**Exercise requirements**
Gather from the listing below each line that includes the word "onSetUserDetails", and copy it.

**Data to examine**
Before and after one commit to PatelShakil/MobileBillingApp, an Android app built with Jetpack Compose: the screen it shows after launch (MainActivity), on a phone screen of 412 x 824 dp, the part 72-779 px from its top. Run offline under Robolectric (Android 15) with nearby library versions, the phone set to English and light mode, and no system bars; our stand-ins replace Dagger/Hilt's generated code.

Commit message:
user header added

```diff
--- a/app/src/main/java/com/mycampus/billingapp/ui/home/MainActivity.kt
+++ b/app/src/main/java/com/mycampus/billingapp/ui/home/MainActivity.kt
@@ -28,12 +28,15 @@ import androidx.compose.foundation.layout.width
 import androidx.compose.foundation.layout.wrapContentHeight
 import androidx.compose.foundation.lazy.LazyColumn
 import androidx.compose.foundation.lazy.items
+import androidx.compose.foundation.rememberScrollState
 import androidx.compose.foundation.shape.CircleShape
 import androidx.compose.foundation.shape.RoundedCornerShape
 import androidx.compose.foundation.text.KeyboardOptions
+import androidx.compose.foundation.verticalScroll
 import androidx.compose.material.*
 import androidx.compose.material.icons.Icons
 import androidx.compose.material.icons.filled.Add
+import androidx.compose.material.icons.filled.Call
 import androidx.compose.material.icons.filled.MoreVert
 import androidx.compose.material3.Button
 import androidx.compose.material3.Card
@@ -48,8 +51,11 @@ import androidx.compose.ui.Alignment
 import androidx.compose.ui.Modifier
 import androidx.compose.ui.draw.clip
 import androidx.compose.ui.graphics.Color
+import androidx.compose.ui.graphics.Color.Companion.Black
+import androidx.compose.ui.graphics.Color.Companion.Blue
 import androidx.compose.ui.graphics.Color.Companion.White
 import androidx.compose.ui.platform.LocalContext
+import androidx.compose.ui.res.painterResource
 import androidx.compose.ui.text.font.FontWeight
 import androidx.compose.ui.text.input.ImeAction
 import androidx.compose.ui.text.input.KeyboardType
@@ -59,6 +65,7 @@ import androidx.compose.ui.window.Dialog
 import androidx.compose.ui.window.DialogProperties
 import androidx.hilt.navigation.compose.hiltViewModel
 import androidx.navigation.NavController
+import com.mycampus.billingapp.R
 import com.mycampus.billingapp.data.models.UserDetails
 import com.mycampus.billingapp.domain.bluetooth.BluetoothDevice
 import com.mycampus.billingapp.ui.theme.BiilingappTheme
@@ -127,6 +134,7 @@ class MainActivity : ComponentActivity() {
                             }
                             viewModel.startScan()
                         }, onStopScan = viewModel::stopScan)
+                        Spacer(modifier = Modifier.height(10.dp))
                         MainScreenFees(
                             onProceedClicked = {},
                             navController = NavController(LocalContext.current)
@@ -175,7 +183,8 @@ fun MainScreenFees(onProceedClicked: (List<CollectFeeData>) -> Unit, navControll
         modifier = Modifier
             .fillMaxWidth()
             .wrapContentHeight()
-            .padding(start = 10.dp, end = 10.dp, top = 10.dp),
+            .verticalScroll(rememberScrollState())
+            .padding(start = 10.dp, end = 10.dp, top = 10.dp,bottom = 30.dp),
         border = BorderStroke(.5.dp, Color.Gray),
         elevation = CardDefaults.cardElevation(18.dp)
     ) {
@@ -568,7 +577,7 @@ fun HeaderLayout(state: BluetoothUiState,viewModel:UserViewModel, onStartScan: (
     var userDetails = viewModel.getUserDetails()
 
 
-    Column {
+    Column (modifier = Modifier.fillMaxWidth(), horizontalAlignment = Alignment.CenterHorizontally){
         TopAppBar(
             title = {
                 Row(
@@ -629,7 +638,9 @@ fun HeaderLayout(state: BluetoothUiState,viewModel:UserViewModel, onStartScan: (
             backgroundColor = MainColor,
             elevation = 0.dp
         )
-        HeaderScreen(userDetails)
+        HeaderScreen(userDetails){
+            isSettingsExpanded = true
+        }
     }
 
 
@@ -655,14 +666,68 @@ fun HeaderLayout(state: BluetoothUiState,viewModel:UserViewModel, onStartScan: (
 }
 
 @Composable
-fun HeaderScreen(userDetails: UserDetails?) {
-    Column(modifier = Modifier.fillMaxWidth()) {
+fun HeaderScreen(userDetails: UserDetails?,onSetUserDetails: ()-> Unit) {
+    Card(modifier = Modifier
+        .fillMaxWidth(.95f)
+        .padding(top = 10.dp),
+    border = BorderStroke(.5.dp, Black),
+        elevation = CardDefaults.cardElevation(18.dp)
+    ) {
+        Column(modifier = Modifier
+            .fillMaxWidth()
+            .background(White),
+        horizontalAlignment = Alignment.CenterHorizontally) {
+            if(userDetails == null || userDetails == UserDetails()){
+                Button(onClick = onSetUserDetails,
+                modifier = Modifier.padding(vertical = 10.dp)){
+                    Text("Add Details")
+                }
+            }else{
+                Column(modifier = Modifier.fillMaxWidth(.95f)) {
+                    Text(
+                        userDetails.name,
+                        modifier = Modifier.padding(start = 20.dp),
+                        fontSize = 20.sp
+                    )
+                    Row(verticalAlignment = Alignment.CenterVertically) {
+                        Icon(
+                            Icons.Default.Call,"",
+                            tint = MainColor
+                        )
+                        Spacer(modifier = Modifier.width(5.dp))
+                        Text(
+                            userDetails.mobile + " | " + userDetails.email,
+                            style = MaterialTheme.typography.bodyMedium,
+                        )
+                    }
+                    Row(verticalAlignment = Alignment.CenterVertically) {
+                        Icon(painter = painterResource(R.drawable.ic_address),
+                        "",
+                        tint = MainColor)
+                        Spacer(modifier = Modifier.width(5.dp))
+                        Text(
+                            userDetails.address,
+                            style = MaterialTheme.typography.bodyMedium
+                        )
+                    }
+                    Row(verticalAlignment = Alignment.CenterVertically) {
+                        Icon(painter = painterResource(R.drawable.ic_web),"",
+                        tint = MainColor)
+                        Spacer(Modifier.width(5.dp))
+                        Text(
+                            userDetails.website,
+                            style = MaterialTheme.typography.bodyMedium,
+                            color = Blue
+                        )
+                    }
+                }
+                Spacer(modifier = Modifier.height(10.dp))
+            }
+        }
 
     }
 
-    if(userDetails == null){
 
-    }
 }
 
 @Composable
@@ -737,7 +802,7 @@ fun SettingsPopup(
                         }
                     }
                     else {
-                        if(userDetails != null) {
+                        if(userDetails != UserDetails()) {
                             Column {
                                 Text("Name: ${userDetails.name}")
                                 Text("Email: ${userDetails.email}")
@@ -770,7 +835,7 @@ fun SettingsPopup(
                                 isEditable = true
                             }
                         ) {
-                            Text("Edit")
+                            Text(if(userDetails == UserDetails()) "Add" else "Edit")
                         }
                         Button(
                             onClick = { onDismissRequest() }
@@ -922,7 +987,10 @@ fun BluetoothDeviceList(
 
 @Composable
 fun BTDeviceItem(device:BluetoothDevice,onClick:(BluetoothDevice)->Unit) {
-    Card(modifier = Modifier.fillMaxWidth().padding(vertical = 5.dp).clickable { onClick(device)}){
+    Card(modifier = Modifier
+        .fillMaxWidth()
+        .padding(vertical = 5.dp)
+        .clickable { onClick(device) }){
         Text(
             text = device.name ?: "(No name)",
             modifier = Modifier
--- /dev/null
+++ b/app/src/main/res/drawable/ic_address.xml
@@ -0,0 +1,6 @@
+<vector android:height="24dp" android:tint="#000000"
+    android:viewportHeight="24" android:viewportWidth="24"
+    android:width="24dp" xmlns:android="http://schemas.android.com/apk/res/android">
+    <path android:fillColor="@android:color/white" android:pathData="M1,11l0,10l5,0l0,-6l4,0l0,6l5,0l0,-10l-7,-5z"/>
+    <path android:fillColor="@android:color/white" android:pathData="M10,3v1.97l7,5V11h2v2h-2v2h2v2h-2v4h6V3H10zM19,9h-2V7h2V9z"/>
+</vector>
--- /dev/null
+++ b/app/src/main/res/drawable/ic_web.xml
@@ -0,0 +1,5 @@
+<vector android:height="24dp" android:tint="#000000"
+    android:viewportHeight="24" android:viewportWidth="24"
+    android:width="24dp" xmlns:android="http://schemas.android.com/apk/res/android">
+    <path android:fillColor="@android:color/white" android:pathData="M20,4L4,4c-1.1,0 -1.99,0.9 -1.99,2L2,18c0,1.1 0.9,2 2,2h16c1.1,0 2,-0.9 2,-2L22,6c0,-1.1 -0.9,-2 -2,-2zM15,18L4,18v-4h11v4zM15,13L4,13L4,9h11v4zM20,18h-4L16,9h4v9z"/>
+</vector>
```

**Written solution**
+fun HeaderScreen(userDetails: UserDetails?,onSetUserDetails: ()-> Unit) {
+                Button(onClick = onSetUserDetails,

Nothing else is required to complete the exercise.